Certain medications may case nausea and/or vomiting. Experiences and symptoms varies from person to person. Some medications are more likely to cause nausea and vomiting than others.

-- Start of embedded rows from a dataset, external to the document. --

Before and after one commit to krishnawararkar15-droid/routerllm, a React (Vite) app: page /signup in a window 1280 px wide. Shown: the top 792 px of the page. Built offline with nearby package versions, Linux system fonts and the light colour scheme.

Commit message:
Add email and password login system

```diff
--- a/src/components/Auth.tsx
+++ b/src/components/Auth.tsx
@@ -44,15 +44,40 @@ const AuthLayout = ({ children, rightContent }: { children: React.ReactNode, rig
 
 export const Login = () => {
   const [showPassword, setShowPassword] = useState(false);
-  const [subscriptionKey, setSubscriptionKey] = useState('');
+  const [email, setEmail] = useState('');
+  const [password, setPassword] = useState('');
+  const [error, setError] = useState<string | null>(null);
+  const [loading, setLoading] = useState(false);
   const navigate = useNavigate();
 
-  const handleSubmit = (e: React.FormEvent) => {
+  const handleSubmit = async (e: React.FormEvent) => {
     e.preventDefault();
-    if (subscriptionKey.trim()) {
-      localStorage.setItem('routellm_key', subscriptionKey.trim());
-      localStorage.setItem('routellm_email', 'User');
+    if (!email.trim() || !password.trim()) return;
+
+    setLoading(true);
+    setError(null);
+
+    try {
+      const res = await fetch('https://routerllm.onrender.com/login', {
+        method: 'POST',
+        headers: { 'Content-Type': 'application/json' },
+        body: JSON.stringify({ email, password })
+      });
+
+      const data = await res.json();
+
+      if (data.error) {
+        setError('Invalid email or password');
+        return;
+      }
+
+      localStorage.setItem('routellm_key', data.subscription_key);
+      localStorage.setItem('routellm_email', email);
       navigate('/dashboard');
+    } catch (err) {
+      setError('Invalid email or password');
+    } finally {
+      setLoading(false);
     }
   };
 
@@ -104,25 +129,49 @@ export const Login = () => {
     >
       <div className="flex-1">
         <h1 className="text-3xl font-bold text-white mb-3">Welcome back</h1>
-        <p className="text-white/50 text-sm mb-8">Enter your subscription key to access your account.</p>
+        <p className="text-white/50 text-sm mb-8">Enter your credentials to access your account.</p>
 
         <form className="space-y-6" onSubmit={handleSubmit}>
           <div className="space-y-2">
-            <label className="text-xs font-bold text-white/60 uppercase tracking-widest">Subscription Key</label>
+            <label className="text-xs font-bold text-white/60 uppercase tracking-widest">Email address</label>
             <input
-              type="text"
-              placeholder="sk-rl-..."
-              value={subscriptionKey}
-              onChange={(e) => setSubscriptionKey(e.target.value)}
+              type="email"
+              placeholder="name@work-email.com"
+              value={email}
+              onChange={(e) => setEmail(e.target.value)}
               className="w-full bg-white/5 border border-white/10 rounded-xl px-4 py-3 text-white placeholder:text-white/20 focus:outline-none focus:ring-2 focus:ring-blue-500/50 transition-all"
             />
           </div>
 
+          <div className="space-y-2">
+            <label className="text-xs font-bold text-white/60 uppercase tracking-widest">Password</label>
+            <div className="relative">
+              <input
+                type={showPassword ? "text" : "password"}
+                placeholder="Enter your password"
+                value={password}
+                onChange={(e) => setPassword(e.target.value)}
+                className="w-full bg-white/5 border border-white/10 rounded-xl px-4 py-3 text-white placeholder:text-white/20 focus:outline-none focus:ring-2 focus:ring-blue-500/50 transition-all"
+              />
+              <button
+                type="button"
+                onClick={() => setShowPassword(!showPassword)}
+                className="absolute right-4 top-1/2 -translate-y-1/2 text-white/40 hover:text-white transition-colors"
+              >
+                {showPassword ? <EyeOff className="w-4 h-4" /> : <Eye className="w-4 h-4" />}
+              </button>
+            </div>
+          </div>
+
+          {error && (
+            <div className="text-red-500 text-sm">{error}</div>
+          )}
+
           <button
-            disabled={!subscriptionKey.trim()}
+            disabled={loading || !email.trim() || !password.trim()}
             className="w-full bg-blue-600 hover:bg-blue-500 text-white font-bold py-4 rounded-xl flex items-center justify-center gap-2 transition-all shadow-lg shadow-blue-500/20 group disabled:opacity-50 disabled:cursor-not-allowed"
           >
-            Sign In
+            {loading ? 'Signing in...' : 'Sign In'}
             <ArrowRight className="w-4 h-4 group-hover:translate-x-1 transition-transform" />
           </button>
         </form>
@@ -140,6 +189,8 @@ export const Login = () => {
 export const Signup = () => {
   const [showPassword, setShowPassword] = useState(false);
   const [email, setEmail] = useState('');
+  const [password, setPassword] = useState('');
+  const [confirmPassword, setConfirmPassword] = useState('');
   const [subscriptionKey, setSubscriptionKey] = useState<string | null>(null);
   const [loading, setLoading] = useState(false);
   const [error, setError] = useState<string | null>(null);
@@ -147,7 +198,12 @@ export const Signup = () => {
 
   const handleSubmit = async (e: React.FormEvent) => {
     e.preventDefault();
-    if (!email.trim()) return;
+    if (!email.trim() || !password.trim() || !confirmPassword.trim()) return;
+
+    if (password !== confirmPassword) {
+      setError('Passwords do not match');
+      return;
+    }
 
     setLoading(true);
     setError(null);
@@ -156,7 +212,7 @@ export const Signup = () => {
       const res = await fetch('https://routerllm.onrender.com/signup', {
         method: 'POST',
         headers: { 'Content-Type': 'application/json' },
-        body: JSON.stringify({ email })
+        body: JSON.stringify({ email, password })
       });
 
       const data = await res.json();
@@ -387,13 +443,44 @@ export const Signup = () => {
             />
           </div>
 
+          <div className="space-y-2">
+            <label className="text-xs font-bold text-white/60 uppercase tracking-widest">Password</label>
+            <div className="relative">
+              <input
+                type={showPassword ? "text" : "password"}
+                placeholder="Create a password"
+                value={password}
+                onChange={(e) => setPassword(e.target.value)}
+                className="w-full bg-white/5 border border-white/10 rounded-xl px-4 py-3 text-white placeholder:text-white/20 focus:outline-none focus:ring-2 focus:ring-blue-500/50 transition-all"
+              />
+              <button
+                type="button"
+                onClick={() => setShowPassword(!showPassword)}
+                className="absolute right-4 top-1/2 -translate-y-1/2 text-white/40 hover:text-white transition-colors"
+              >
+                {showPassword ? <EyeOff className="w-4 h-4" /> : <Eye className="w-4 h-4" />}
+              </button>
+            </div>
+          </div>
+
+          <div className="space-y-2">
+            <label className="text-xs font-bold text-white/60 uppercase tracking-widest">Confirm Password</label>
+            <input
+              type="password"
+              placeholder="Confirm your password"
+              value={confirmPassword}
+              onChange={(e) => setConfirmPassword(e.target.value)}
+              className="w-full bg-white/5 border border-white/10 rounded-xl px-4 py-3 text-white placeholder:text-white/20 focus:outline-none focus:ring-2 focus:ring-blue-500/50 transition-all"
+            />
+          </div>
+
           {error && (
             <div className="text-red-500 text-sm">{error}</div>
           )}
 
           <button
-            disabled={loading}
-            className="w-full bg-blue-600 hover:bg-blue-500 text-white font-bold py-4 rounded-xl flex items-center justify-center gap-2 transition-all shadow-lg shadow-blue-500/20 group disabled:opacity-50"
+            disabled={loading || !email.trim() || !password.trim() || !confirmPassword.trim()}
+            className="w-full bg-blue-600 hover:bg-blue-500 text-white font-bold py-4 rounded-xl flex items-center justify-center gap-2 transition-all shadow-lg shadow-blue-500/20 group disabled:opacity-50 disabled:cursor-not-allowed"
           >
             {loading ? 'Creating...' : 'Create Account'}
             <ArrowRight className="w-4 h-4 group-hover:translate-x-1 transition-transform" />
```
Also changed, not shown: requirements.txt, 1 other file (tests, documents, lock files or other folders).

Symptoms may be at their worst the day after treatment and about 2-3 days thereafter.
If you are experiencing nausea or vomiting, follow these tips:
- Anti-emetics are the drugs used to prevent or combat nausea and vomiting.
- Some of these agents are given prior to the actual treatment and others are to be used in the days following treatment.
- The physician or the infusion nurse will explain the specific anti-emetic plan for the medication prescribed.
- Take anti-emetics as prescribed.
- If nauseated, wait one-half hour to one hour after taking nausea medication before attempting to eat or drink anything.
- Begin with small amounts of clear liquids such as broth, ginger-ale, flat Coca-Cola, popsicles,
- or Jell-O.
- When nauseated, avoid fruit juices and milk products.
- Advance to dry foods such as toast or crackers and bland foods such as oatmeal, soups, bananas or applesauce.
- Do not eat spicy, fatty or fried foods.
- Do not eat your favorite foods when nauseated.
- Eat foods that are room temperature or cool.
- If possible, have someone else prepare meals or snacks when nauseated; cooking and freezing meals in advance may be helpful for times of nausea.
- Keep the mouth and teeth clean and use gum, mints or sour candies such as lemon drops or Jolly Ranchers.
Call The Regional Cancer Center if:
Nausea or the inability to eat persists over 24 hours or you are experiencing side effects from the anti-emetic medications.
If vomiting occurs, wait one hour before taking anything by mouth. Then begin with sips of clear liquids and follow the guidelines for combating nausea.
Take the anti-emetics as prescribed.
If unable to keep fluids down, call The Regional Cancer Center if:
Vomiting lasts more than 24 hours. You are vomiting and feeling light-headed, dizzy or confused. Or the vomitus looks like coffee grounds.